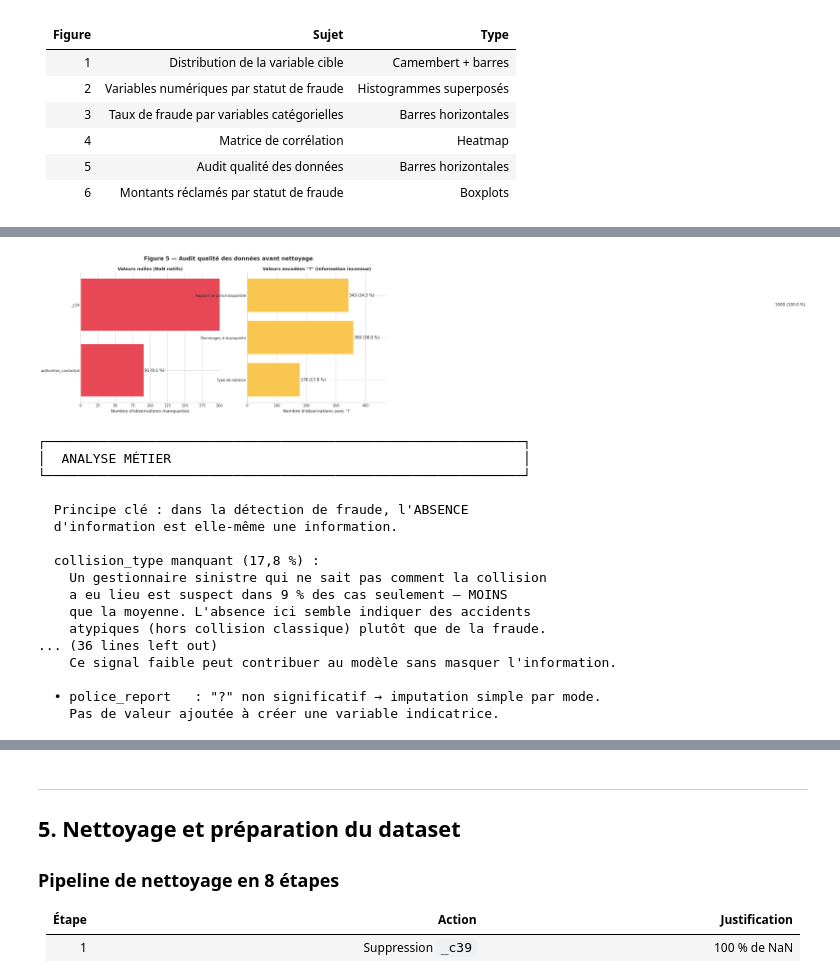
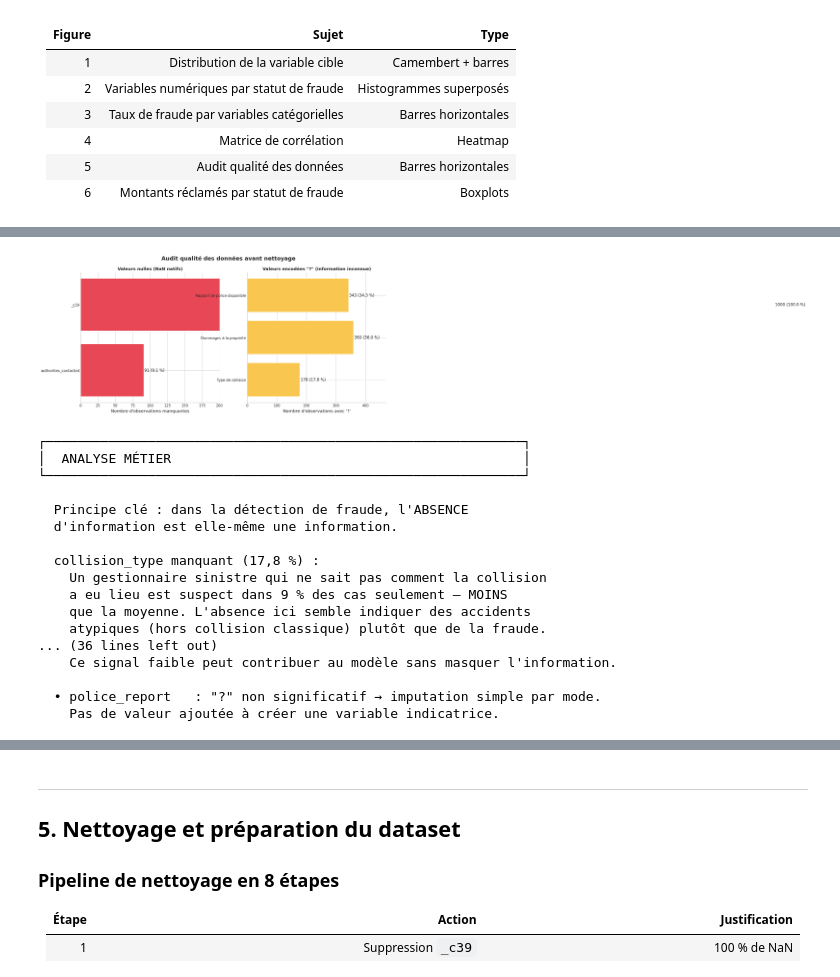
Before and after one commit to DataScientest-Studio/sep25cds_predisinistre, a Jupyter notebook: reports/Pre_Sinistre_Rendu1.ipynb, the cells around one changed output, grey strips where cells are left out. Saved outputs shown, nothing was run; the diff lists cells and outputs as text; code cells hidden in the pictures.

```diff
--- a/reports/Pre_Sinistre_Rendu1.ipynb
+++ b/reports/Pre_Sinistre_Rendu1.ipynb
@@ -911,7 +911,7 @@ import warnings
 warnings.filterwarnings('ignore')
 
 fig, axes = plt.subplots(1, 2, figsize=(14, 6))
-fig.suptitle('Figure 5 — Audit qualité des données avant nettoyage',
+fig.suptitle('Audit qualité des données avant nettoyage',
              fontsize=14, fontweight='bold')
 
 # ── Gauche : NaN natifs ─────────────────────────────────────────
@@ -1012,34 +1012,34 @@ for col in ['collision_type', 'property_damage', 'police_report_available']:
     ct             = pd.crosstab(df_temp['unknown'], df_temp['fraud_bin'])
     chi2, p, _, _  = stats.chi2_contingency(ct)
     n              = ct.values.sum()
     cramers_v      = np.sqrt(chi2 / (n * (min(ct.shape) - 1)))
 
     if p < 0.05:
         if taux_inconnu > taux_connu:
             verdict = '✅ "?" = + fraude'
         else:
             verdict = '⚠️ "?" = - fraude'
     else:
         verdict = '❌ Non significatif'
 
     print(f'  {col:<30} {taux_connu:>12.3f} {taux_inconnu:>10.3f} {chi2:>7.2f} {p:>10.4f} {verdict:>20}')
 
 print()
 print('  Décisions de modélisation basées sur ces tests :')
 print()
 print('  • collision_type  : "?" MOINS frauduleux → imputation par mode conditionnel.')
 print('    Pas de variable indicatrice nécessaire (signal inverse = risque de bruit).')
 print()
 print('  • property_damage : "?" PLUS frauduleux (p=0.038) → créer une variable')
 print('    indicatrice "property_damage_unknown" (0/1) pour le Rendu 2.')
 print('    Ce signal faible peut contribuer au modèle sans masquer l\'information.')
 print()
 print('  • police_report   : "?" non significatif → imputation simple par mode.')
 print('    Pas de valeur ajoutée à créer une variable indicatrice.')
 
 df.drop(columns=['fraud_bin'], inplace=True)
 # %% [output]
-[figure, old version]
+[figure, new version]
 ┌─────────────────────────────────────────────────────────────┐
 │  ANALYSE MÉTIER                                             │
 └─────────────────────────────────────────────────────────────┘
```
Also changed, not shown: parts of 6 cells of this notebook, 7 other files.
☆ ☆ ☆
### What the task asks
All entries above must be printed again verbatim, with images excluded.

### Result for this exercise
Before and after one commit to DataScientest-Studio/sep25cds_predisinistre, a Jupyter notebook: reports/Pre_Sinistre_Rendu1.ipynb, the cells around one changed output, grey strips where cells are left out. Saved outputs shown, nothing was run; the diff lists cells and outputs as text; code cells hidden in the pictures.

```diff
--- a/reports/Pre_Sinistre_Rendu1.ipynb
+++ b/reports/Pre_Sinistre_Rendu1.ipynb
@@ -911,7 +911,7 @@ import warnings
 warnings.filterwarnings('ignore')
 
 fig, axes = plt.subplots(1, 2, figsize=(14, 6))
-fig.suptitle('Figure 5 — Audit qualité des données avant nettoyage',
+fig.suptitle('Audit qualité des données avant nettoyage',
              fontsize=14, fontweight='bold')
 
 # ── Gauche : NaN natifs ─────────────────────────────────────────
@@ -1012,34 +1012,34 @@ for col in ['collision_type', 'property_damage', 'police_report_available']:
     ct             = pd.crosstab(df_temp['unknown'], df_temp['fraud_bin'])
     chi2, p, _, _  = stats.chi2_contingency(ct)
     n              = ct.values.sum()
     cramers_v      = np.sqrt(chi2 / (n * (min(ct.shape) - 1)))
 
     if p < 0.05:
         if taux_inconnu > taux_connu:
             verdict = '✅ "?" = + fraude'
         else:
             verdict = '⚠️ "?" = - fraude'
     else:
         verdict = '❌ Non significatif'
 
     print(f'  {col:<30} {taux_connu:>12.3f} {taux_inconnu:>10.3f} {chi2:>7.2f} {p:>10.4f} {verdict:>20}')
 
 print()
 print('  Décisions de modélisation basées sur ces tests :')
 print()
 print('  • collision_type  : "?" MOINS frauduleux → imputation par mode conditionnel.')
 print('    Pas de variable indicatrice nécessaire (signal inverse = risque de bruit).')
 print()
 print('  • property_damage : "?" PLUS frauduleux (p=0.038) → créer une variable')
 print('    indicatrice "property_damage_unknown" (0/1) pour le Rendu 2.')
 print('    Ce signal faible peut contribuer au modèle sans masquer l\'information.')
 print()
 print('  • police_report   : "?" non significatif → imputation simple par mode.')
 print('    Pas de valeur ajoutée à créer une variable indicatrice.')
 
 df.drop(columns=['fraud_bin'], inplace=True)
 # %% [output]
-[figure, old version]
+[figure, new version]
 ┌─────────────────────────────────────────────────────────────┐
 │  ANALYSE MÉTIER                                             │
 └─────────────────────────────────────────────────────────────┘
```
Also changed, not shown: parts of 6 cells of this notebook, 7 other files.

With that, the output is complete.